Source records
☆ ☆ ☆

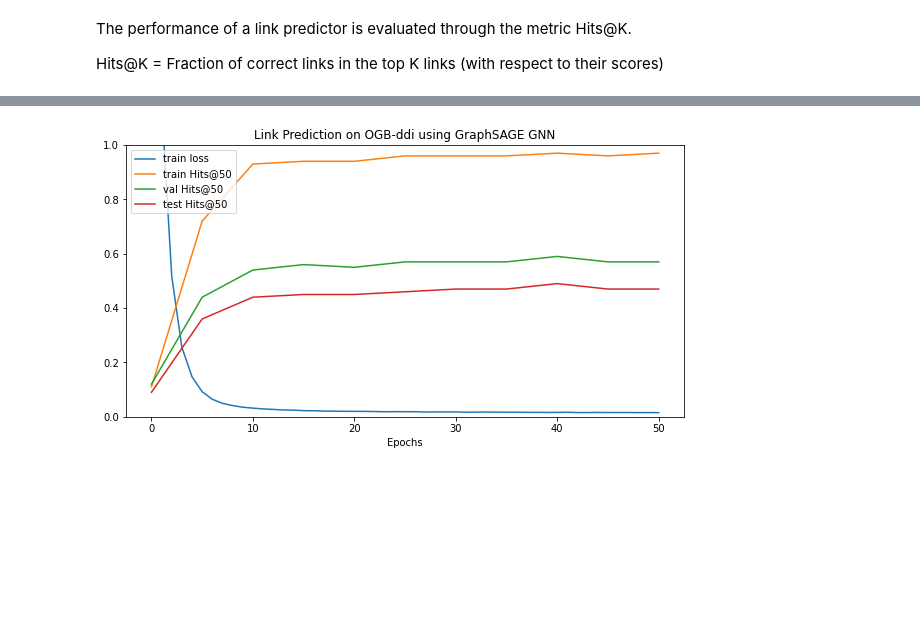
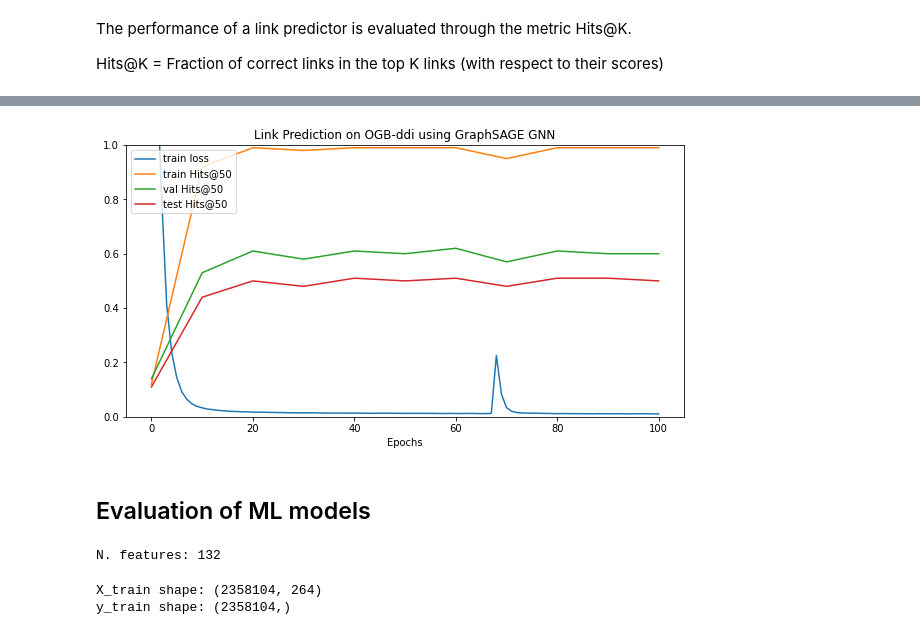
Before and after one commit to urbinaticri/GraphNeuralNetworks, a Jupyter notebook: Link Prediction/Link property prediction on ogbl-collab.ipynb, the cells around one changed output, grey strips where cells are left out. Drawn from its saved outputs; the diff is of its cells as text; code cells hidden in the pictures; blank space fills up the shorter version.

```diff
--- a/Link Prediction/Link property prediction on ogbl-collab.ipynb
+++ b/Link Prediction/Link property prediction on ogbl-collab.ipynb
@@ -338,6 +343,8 @@ def train(model, predictor, node_feats, adj_t, split_edge, optimizer, batch_size
         loss = -torch.log(pos_pred + 1e-15).mean() - torch.log(1 - neg_pred + 1e-15).mean()
         loss.backward()
 
+        if hasattr(node_feats, "parameters"):
+            torch.nn.utils.clip_grad_norm_(node_feats.parameters(), 1.0)
         torch.nn.utils.clip_grad_norm_(model.parameters(), 1.0)
         torch.nn.utils.clip_grad_norm_(predictor.parameters(), 1.0)
 
@@ -434,16 +431,15 @@ def test(model, predictor, data, adj_t, split_edge, evaluator, batch_size):
     return results
 # %%
-USE_SAGE = True
 USE_VAL_EDGES_AS_INPUT = False
 
 BATCH_SIZE = 64 * 1024
 INPUT_DIM = dataset.num_features
 OUTPUT_DIM = dataset.num_classes
-EPOCHS = 50
+EPOCHS = 100
 
 LR = 5e-3
 WD = 1e-5
-EVAL_STEPS = 5
+EVAL_STEPS = 10
 
 
 split_edge = dataset.get_edge_split()
@@ -463,12 +459,14 @@ best_model_weight = None
 
 from sklearn.model_selection import ParameterGrid
 configs = {
+    'USE_SAGE': [True],
     'USE_EMBEDDING_LAYER': [True, False],
     'HIDDEN_DIM' : [128],
     'DROPOUT' : [0.5],
-    'N_LAYERS' : [3],
+    'N_LAYERS' : [2, 3],
     'SKIP_CONN' : [True, False],
-    'POST_PROC_MLP' : [True, False],
+    'POST_PROC_MLP' : [False],
+    'LINK_PRED_AGGR': ['product', 'concatenation']
 }
 param_grid = ParameterGrid(configs)
 print(f'Number of combinations: {len(param_grid)}')
@@ -490,14 +488,14 @@ for dict_ in param_grid:
         input_data = data.x
 
     #MODEL
-    if USE_SAGE:
-        model = SAGE2(INPUT_DIM, dict_['HIDDEN_DIM'], dict_['HIDDEN_DIM'], dict_['N_LAYERS'], dict_['DROPOUT'], skip_conn=True).to(device)
+    if dict_['USE_SAGE']:
+        model = SAGE(INPUT_DIM, dict_['HIDDEN_DIM'], dict_['HIDDEN_DIM'], dict_['N_LAYERS'], dict_['DROPOUT'], skip_conn=dict_['SKIP_CONN'], post_proc_MLP=dict_['POST_PROC_MLP']).to(device)
     else:
-        model = GCN(INPUT_DIM, dict_['HIDDEN_DIM'], dict_['HIDDEN_DIM'], dict_['N_LAYERS'], dict_['DROPOUT']).to(device)
+        model = GCN(INPUT_DIM, dict_['HIDDEN_DIM'], dict_['HIDDEN_DIM'], dict_['N_LAYERS'], dict_['DROPOUT'], skip_conn=dict_['SKIP_CONN'], post_proc_MLP=dict_['POST_PROC_MLP']).to(device)
     parameter_list += (list(model.parameters()))
 
     #LINK PREDICTOR
-    link_predictor = LinkPredictor(dict_['HIDDEN_DIM'], dict_['HIDDEN_DIM'], 1,  dict_['N_LAYERS'], dict_['DROPOUT']).to(device)
+    link_predictor = LinkPredictor(dict_['HIDDEN_DIM'], dict_['HIDDEN_DIM'], 1,  dict_['N_LAYERS'], dict_['DROPOUT'], aggr=dict_['LINK_PRED_AGGR']).to(device)
     parameter_list += (list(link_predictor.parameters()))
 
     optimizer = torch.optim.Adam(parameter_list, lr=LR, weight_decay=WD)
@@ -526,11 +524,11 @@ for dict_ in param_grid:
 
     print('------------------')
 
-    if max(history['test_hits@50']) > best_test_hits:
+    if max(history['test_hits@20']) > best_test_hits:
         best_parameters = dict_
         best_model_history = history
         best_model_weights = model.state_dict()
-        best_test_hits = max(history['test_hits@50'])
+        best_test_hits = max(history['test_hits@20'])
 
     del model; del link_predictor
     torch.cuda.empty_cache()
@@ -560,14 +566,32 @@ Best parameters: {'DROPOUT': 0.5, 'HIDDEN_DIM': 128, 'N_LAYERS': 3, 'POST_PROC_M
 # %%
 plt.figure(figsize=(10,5))
 plt.plot(np.arange(1, EPOCHS+1), best_model_history['loss'], label="train loss")
-plt.plot(np.arange(0, EPOCHS+1, 5), best_model_history['train_hits@50'], label="train Hits@50")
-plt.plot(np.arange(0, EPOCHS+1, 5), best_model_history['valid_hits@50'], label="val Hits@50")
-plt.plot(np.arange(0, EPOCHS+1, 5), best_model_history['test_hits@50'], label="test Hits@50")
+plt.plot(np.arange(0, EPOCHS+1, EVAL_STEPS), best_model_history['train_hits@50'], label="train Hits@50")
+plt.plot(np.arange(0, EPOCHS+1, EVAL_STEPS), best_model_history['valid_hits@50'], label="val Hits@50")
+plt.plot(np.arange(0, EPOCHS+1, EVAL_STEPS), best_model_history['test_hits@50'], label="test Hits@50")
 #plt.plot(np.arange(0, EPOCHS+1, 10), best_model_history['test_auc'], label="test auc")
 plt.title('Link Prediction on OGB-ddi using GraphSAGE GNN')
 plt.xlabel('Epochs')
 plt.ylim(0., 1.)
 plt.legend(loc='upper left')
 plt.show()
 # %% [output]
-[figure, old version]
+[figure, new version]
+# %% [markdown]
+## Evaluation of ML models
+# %%
+from community import community_louvain
+
+data = dataset[0]
+G = to_networkx(data, to_undirected=True)
+
+# Features inferred from the graph topology
+pagerank = torch.Tensor(list(nx.pagerank(G).values()))
+louvain = torch.Tensor(list(community_louvain.best_partition(G).values()))
+betweeness_centrality = torch.Tensor(list(nx.betweenness_centrality(G, k=50).values()))
+degree = torch.Tensor([val for (node, val) in G.degree()])
+
+X = torch.column_stack((data.x, pagerank, louvain, betweeness_centrality, degree))
+print(f"N. features: {X.size(1)}")
+# %% [output]
+N. features: 132
@@ -573,0 +600,17 @@ plt.show()
+# %%
+pos_train_edge = split_edge['train']['edge']
+
+# Select positive edges for train
+pos_edge = pos_train_edge.t()
+X_train_pos = torch.cat((X[pos_edge[0]], X[pos_edge[1]]), dim=-1)
+
+# Sample negative edges (same number as number of positive edges) for train
+neg_edge = negative_sampling(data.edge_index, num_nodes=X.size(0), num_neg_samples=pos_edge.size(1), method='sparse')
+X_train_neg = torch.cat((X[neg_edge[0]], X[neg_edge[1]]), dim=-1)
+
+X_train = pd.DataFrame(torch.cat((X_train_pos, X_train_neg), dim=0).detach().numpy())
+y_train = torch.cat((torch.ones(X_train_pos.size(0)), torch.zeros(X_train_neg.size(0))), dim=0).detach().numpy().reshape(-1,)
+print(f'X_train\tshape: {X_train.shape}\ny_train\tshape: {y_train.shape}')
+# %% [output]
+X_train shape: (2358104, 264)
+y_train shape: (2358104,)
```
Also changed, not shown: parts of 19 cells of this notebook, 5 other files.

☆ ☆ ☆

Go through the entries above and copy out every line that includes the word "False".

 USE_VAL_EDGES_AS_INPUT = False
     'USE_EMBEDDING_LAYER': [True, False],
     'SKIP_CONN' : [True, False],
-    'POST_PROC_MLP' : [True, False],
+    'POST_PROC_MLP' : [False],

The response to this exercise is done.